As a young amateur photographer I was not wise enough to actually put a date on each carousel box – but the older ones are pretty easy to spot – the lettering faded and a yellowing cast to the box gives the age away. My first carousel included picture I took during a “forced day off” due to a power failure in NYC in the late 1970’s.
A friend and I used this unscheduled holiday to wander about a deserted downtown Manhattan (this was in the days long before thousands of apartment units were constructed down there). And, as I scanned away, I knew I would find them – the photos that included the WTC towers. Since I was also downtown that fateful day in 2001 and was very lucky to survive – I was somewhat surprised at my rather casual reaction as I scanned these shots. Photographer’s detachment, perhaps?
As I moved on with the project I began to become fascinated with the street shots I had taken back in the late ‘70’s and early ‘80’s. I began to muse about what had become of the various people I’d photographed – something I can never really know.
For instance, while shooting up in Harlem I took a photo of a young girl on a “see saw” (i.e. “teeter totter” so some). She was about six years old then – today she’d be in her thirties.
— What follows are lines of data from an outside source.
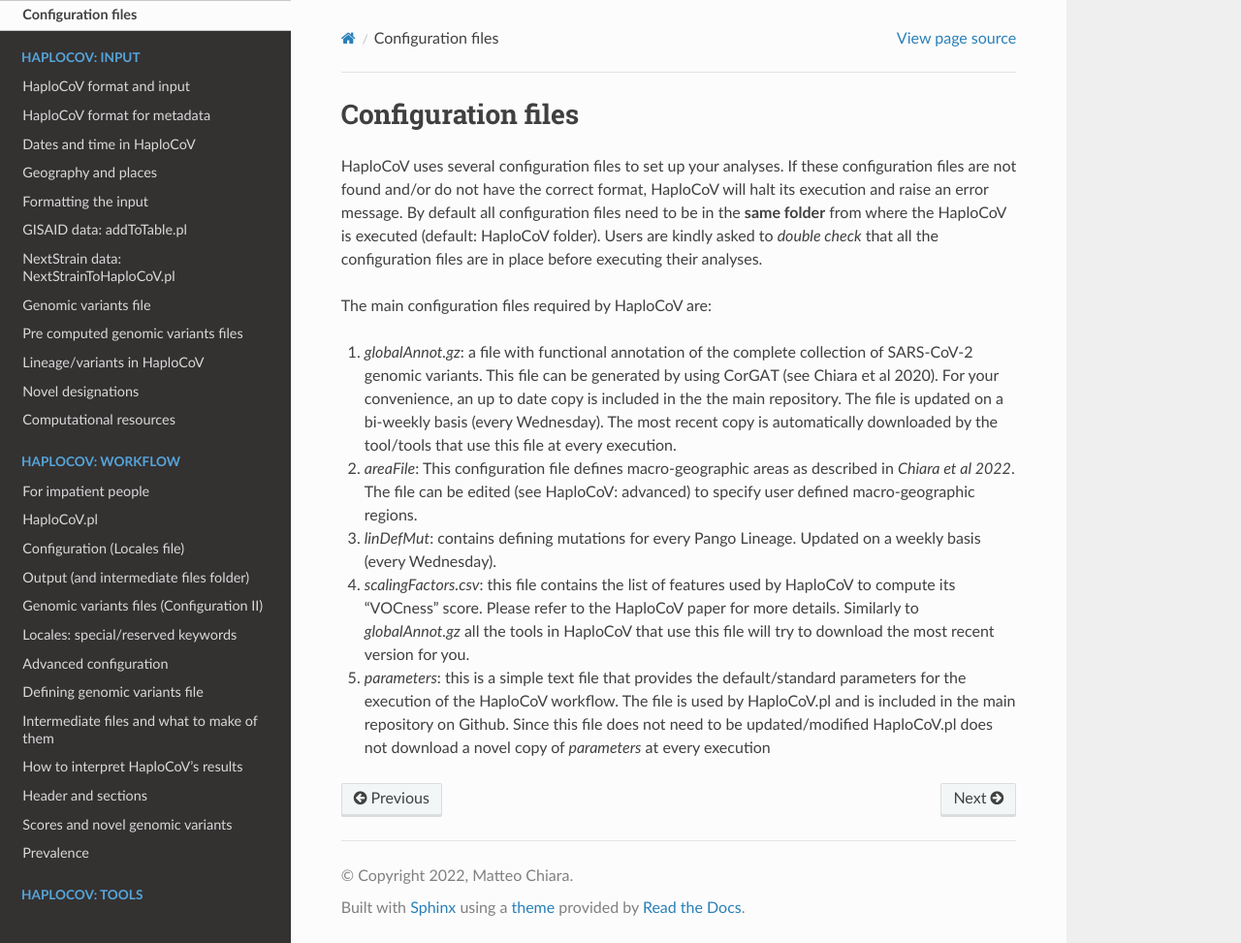
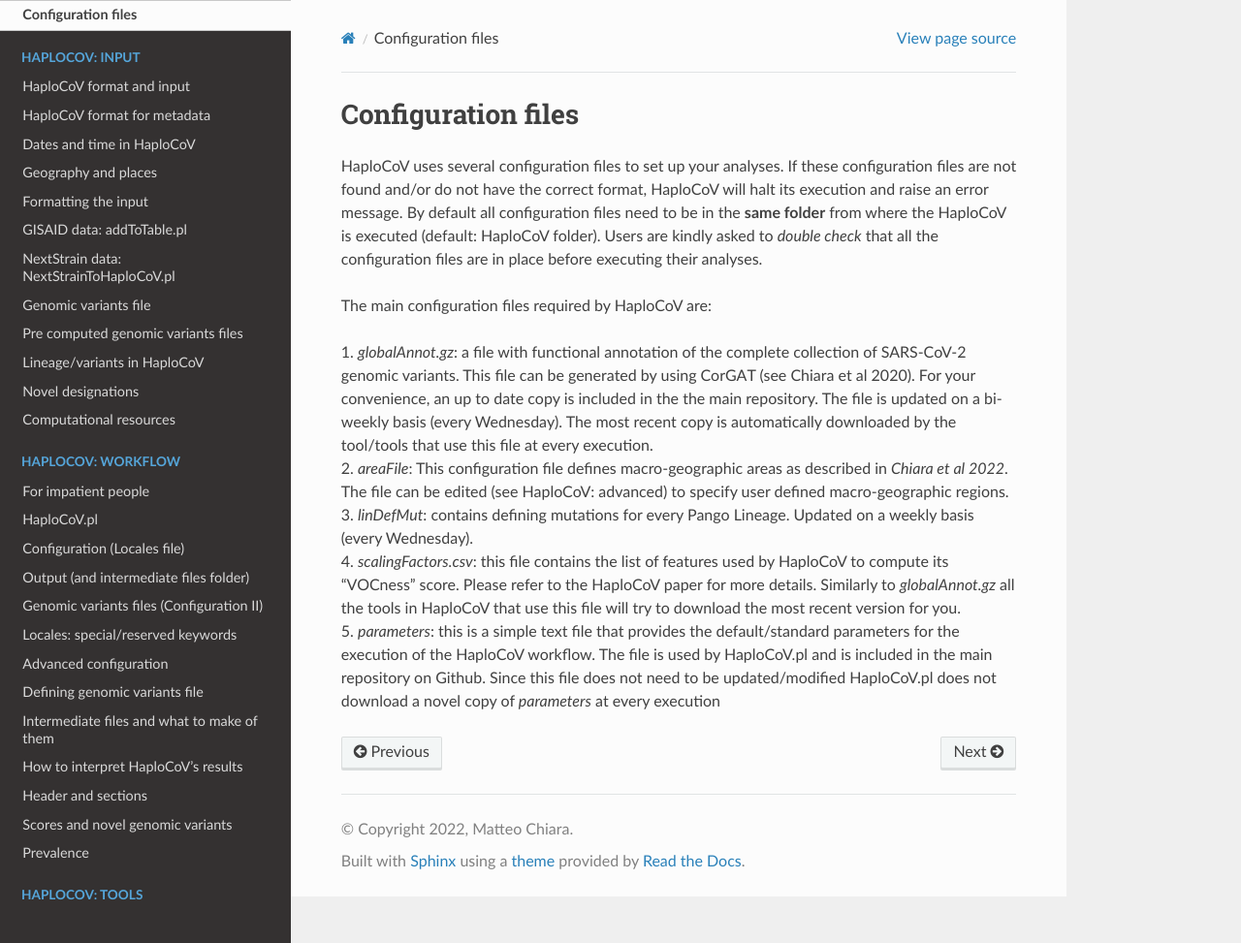
Before and after one commit to matteo14c/HaploCoV, a Sphinx documentation site: the page built from docs/source/configuration.rst, in a window 1280 px wide and 973 px high. Shown: the whole window at 97% size. Built offline with Sphinx 7.4.7 and the Read the Docs theme 2.0.0, drawn with Linux system fonts in a browser that asks for light colours.

Commit message:
Update configuration.rst

```diff
--- a/docs/source/configuration.rst
+++ b/docs/source/configuration.rst
@@ -7,12 +7,8 @@ Users are kindly asked to *double check* that all the configuration files are in
 
 The main configuration files required by HaploCoV are:
 
-1. *globalAnnot.gz*: a file with functional annotation of the complete collection of SARS-CoV-2 genomic variants. This file can be generated by using CorGAT (see Chiara et al 2020). For your convenience, an up to date copy is  included in the the main repository. The file is updated on a bi-weekly basis (every Wednesday).  The most recent copy is automatically downloaded by the tool/tools that use this file at every execution.
-
-2. *areaFile*: This configuration file defines macro-geographic areas as described in *Chiara et al 2022*. The file can be edited (see HaploCoV: advanced) to specify user defined macro-geographic regions.
-
-3. *linDefMut*: contains defining mutations for every Pango Lineage. Updated on a weekly basis (every Wednesday).
-
-4. *scalingFactors.csv*: this file contains the list of features used by HaploCoV to compute its "VOCness" score. Please refer to the HaploCoV paper for more details. Similarly to *globalAnnot.gz* all the tools in HaploCoV that use this file will try to download the most recent version for you.
-
-5. *parameters*: this is a simple text file that provides the default/standard parameters for the execution of the HaploCoV workflow. The file is used by HaploCoV.pl and is included in the main repository on Github. Since this file does not need to be updated/modified HaploCoV.pl does not download a novel copy of *parameters* at every execution
+| 1. *globalAnnot.gz*: a file with functional annotation of the complete collection of SARS-CoV-2 genomic variants. This file can be generated by using CorGAT (see Chiara et al 2020). For your convenience, an up to date copy is  included in the the main repository. The file is updated on a bi-weekly basis (every Wednesday).  The most recent copy is automatically downloaded by the tool/tools that use this file at every execution.
+| 2. *areaFile*: This configuration file defines macro-geographic areas as described in *Chiara et al 2022*. The file can be edited (see HaploCoV: advanced) to specify user defined macro-geographic regions.
+| 3. *linDefMut*: contains defining mutations for every Pango Lineage. Updated on a weekly basis (every Wednesday).
+| 4. *scalingFactors.csv*: this file contains the list of features used by HaploCoV to compute its "VOCness" score. Please refer to the HaploCoV paper for more details. Similarly to *globalAnnot.gz* all the tools in HaploCoV that use this file will try to download the most recent version for you.
+| 5. *parameters*: this is a simple text file that provides the default/standard parameters for the execution of the HaploCoV workflow. The file is used by HaploCoV.pl and is included in the main repository on Github. Since this file does not need to be updated/modified HaploCoV.pl does not download a novel copy of *parameters* at every execution
```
What became of her? Did she thrive despite the hard streets that characterized her neighborhood in those tougher times or did the "streets" take her over?
And what of the two pre-teen boys who I shot playing handball – catching one with both feet off the ground. Did they succumb to the drugs and mayhem of that time – or are they doctors and businessmen now?
I also found a batch of slides I shot at the San Gennaro feast that is held annually in what was once NYC’s Little Italy (it’s now mainly and Asian-American neighborhood with a growing element of gentrification). The pretty young woman selling the zeppoles would be around fifty now. How has she aged? Too, the middle-aged fellow who was dishing out the cappauchino and espresso, if he’s still alive, is an old man now – perhaps retired to Florida or Arizona?
And then there were the three elderly “grandmas” who were sitting on their lawn chairs watching the passing crowd. Almost undoubtedly they are all dead now – or else extremely ancient. I hope it’s the latter but suspect it’s the former.
I even have a couple of shots of myself – taken by a companion at the time. And I stare in wonder at this slender young man with a full head of dark hair. His is the only “story” I still know!
I have about ten more carousels to go – and wonder if, as time gets closer to the present – will they be as fascinating as these oldest shots?
Sorry for this ramble – but I needed to share these thoughts with someone.